This wartime murder-mystery takes place on an old-fashioned, home counties, English country estate – where centuries of tradition are being overturned by the conflict on the Continent. The unconventional heroine, Bunch Courtney, refuses to believe that her childhood sweetheart might have committed suicide. But if he didn’t kill himself, then who is responsible for his death on the snowy Sussex Downs? Bunch must outwit the outdated convictions of the stuffy establishment and the landed gentry, to confront a conspiracy of killers and uncover the truth…
Winter Downs delivers a traditional whodunit wrapped in historical nostalgia. Author Jan Edwards explores what life might have been like for the Land Girls who farmed the fields while the men fought overseas. The long-established routines and rituals of rural life are radically disrupted by rationing and air raids, billeted soldiers and brash young men. But it isn’t all rose-tinted retrospective: Winter Downs also shows the seedier side of the war – when spivs weren’t lovable rascals so much as cut-throat thieves who’d rapidly resort to violence if interrupted while butchering stolen sheep. Or worse.
The story itself presents plenty of unpredictable puzzles as Bunch challenges the expectations of her upper-class upbringing. In many ways she reminded me of a grown-up George from Enid Blyton’s Famous Five, while her sister, Dodo, is a dead ringer for an adult version of Anne. In fact, the whole book almost feels like ‘what the Famous Five did next’. Bunch can’t do much to help win the war, but she is determined to see that her old friend’s murder doesn’t go unpunished. She’s the kind of practical, horse-riding gel typically described as ‘feisty’, so when the police inspector dismisses her doubts as those of a silly girl, Bunch plunges into the investigation.

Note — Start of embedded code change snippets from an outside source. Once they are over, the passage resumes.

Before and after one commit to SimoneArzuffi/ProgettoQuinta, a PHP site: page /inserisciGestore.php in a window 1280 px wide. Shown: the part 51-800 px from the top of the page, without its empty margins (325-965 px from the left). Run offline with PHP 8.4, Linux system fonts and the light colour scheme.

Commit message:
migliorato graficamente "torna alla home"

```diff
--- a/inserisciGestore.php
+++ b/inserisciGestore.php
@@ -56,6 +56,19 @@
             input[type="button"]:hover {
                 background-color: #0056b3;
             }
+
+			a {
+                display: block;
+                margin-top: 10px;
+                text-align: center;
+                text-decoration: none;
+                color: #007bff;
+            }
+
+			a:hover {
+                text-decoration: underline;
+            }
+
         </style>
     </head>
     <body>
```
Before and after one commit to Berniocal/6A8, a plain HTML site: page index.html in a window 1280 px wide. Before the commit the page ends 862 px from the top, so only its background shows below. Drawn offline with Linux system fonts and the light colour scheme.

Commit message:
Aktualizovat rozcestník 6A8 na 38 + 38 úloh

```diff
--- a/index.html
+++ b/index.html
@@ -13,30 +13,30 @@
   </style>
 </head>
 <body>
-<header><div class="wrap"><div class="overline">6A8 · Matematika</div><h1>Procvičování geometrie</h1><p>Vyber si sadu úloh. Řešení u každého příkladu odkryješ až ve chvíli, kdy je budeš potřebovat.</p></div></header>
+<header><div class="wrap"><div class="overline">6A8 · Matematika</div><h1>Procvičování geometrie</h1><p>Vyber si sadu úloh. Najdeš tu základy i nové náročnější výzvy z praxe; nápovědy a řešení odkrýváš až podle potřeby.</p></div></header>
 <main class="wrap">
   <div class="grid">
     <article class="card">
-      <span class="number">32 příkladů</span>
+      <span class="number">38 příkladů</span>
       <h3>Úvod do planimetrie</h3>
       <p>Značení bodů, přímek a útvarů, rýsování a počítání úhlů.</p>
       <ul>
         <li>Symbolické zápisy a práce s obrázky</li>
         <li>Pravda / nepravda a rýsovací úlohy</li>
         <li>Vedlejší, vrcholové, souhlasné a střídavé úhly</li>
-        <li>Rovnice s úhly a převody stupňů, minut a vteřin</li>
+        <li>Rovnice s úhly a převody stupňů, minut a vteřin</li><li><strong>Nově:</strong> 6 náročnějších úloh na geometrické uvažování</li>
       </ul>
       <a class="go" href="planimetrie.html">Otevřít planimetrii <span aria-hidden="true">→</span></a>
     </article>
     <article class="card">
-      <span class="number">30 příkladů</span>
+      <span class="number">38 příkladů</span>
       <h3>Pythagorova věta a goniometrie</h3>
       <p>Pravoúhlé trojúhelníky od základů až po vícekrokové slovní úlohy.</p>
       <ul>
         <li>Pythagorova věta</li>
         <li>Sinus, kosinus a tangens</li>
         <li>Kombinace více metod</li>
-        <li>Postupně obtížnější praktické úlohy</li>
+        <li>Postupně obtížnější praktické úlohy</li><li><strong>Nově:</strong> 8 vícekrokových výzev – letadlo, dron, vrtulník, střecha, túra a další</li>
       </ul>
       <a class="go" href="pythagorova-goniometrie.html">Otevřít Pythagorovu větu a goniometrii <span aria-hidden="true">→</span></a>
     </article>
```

The whole book is imbued with the ambience of the area but it’s a chilly interpretation of the Sussex countryside, isolated in the grip of an icy winter and unsettled by uncertainty. The fate of Europe hangs in the balance while centuries of class structure and gender stereotypes fray at the seams. Jan Edwards hints at the latter while keeping the plot focused on the twists and turns – and she writes crisp, engaging prose which is easy to enjoy.
You can simply read Winter Downs as a ripping yarn, almost cosy crime, or look a little deeper into the social subtext of the story. It’s ideal for anyone who enjoys Agatha Christie’s mysteries or golden-age detective fiction. The cover art brilliantly depicts the atmosphere of the novel; blue birds over the white cliffs, indeed. For me, it was all a little bit conventional, strait-laced and good-natured – but I suspect that it’ll be immensely satisfying to anyone who enjoys Downton Abbey, Poldark and the like.
Reviewed by Rowena Hoseason
Winter Downs by Jan Edwards is available in ebook and paperback